A $20,000 reward? A 40-page waiver? These figures have garnered a lot of attention in recent headlines. Supposedly this is the "scariest" haunted house experience in the country. Who could resist the temptation of that once-in-a-lifetime experience, combined with the chance to win a big cash prize? Unfortunately, that is exactly what Russ McKay wants. There's a reason he's put so much work into the legal side of his operation. Rather than gassing up neutered chainsaws and chasing you around in a hockey mask, McKay has opted for producing actual, real, straight-up torture. You may not find the decorations and costumes that scary, but you will absolutely fear for your life when you consent to be water-boarded with fake blood. For being operated by a man who is clearly an unhinged psychopath, McKamey Manor ties the Haunted Traphouse, with four-and-a-half spooky skulls.


Donald Vann's House of Horrors

Donald Vann murdered eleven people. Happens to the best of us, but it does present a problem. How do you dispose of all those bodies? Donald's solution was to open a haunted house and put his victims' decaying remains on display as props. Props to him. For eight months he prepared his fetid, malodorous horrors, before debuting on October 1st. Unfortunately, you won't be able to visit his house of horrors, because he has since landed in some legal trouble—board of health, maybe?—but I'm sure for the lucky few who were able to visit during its brief tenure, and witness Vann's "psychotic smirk," I'm sure the nightmares they're left with keep on spooking.


Every Hell House in America


In the same vein as the Haunted Traphouse, Hell Houses are church presentations intended as educational experiences that warn kids and teens away from the path of sin.
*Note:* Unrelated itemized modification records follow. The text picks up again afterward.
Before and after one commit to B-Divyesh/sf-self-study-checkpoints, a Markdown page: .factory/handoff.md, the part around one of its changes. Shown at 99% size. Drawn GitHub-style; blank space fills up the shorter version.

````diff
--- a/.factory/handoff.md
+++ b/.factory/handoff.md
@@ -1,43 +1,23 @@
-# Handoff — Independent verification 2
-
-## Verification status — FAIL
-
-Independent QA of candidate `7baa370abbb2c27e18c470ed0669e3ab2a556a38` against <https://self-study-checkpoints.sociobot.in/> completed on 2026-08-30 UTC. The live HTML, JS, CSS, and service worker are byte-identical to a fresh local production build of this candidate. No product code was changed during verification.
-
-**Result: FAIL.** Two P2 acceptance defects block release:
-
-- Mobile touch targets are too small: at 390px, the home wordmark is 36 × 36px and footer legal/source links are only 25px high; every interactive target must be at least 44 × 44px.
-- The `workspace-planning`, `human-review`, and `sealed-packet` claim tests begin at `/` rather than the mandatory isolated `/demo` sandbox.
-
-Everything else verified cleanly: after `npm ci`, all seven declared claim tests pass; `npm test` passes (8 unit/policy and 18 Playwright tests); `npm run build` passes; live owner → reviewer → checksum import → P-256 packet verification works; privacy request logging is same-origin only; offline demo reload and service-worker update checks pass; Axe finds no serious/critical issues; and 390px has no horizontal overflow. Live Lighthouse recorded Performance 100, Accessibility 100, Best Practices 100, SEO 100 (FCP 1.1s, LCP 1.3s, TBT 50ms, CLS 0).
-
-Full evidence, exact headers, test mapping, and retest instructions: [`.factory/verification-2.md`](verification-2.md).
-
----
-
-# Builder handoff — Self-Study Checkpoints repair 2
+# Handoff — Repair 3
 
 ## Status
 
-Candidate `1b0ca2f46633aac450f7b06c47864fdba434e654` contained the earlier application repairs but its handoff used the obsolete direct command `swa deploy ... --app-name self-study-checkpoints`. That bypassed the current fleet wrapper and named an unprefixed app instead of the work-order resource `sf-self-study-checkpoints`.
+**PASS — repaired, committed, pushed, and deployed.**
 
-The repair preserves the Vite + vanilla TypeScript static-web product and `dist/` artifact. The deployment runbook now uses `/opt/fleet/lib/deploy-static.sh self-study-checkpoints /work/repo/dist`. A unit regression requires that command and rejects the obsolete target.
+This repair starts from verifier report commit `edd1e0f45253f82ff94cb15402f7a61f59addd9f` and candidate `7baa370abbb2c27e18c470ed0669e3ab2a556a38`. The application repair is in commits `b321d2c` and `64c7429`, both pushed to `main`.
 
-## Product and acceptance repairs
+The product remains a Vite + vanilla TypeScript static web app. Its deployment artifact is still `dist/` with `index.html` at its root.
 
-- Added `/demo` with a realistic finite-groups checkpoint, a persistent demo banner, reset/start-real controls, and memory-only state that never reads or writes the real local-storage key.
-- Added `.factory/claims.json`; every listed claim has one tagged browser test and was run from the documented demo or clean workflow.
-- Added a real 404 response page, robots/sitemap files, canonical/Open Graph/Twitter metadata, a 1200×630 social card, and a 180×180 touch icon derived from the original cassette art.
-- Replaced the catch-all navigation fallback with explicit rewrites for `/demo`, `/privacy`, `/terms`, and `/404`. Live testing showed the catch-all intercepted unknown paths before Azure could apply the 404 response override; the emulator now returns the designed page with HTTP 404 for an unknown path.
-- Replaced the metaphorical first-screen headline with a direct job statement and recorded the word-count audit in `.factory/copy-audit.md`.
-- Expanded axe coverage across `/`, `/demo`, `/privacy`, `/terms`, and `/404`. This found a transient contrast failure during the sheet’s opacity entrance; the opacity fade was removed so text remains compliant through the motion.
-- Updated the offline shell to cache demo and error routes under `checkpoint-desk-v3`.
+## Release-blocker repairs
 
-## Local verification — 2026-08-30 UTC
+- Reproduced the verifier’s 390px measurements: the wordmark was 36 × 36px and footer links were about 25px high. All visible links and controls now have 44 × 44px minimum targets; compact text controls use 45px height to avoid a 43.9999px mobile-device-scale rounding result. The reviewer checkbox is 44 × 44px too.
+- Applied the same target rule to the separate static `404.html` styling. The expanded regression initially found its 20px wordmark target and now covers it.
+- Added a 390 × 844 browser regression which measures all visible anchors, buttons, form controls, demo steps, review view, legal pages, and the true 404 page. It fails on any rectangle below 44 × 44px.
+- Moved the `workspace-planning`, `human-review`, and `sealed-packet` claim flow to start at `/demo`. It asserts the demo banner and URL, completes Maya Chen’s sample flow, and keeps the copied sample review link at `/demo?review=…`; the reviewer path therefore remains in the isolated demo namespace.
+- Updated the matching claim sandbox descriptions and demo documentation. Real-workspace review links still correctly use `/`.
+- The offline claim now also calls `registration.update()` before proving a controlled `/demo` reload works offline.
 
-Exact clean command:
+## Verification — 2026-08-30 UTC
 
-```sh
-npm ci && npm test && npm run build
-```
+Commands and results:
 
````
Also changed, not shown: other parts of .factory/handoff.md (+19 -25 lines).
Their methods for achieving this obviously vary, but according to The Washington Post, you can generally expect the following: "A devil ushers a gay man dying of AIDS into the fiery pit. A teenager who is raped at a drug-filled rave commits suicide and also goes to hell. A young girl hemorrhaging from an abortion repents at the last minute." Awful. Truly sickening. What kind of trauma are they inflicting on these children to prop up their outdated ideologies? Six spooky skulls. Where'd that extra skull come from?? Nobody knows…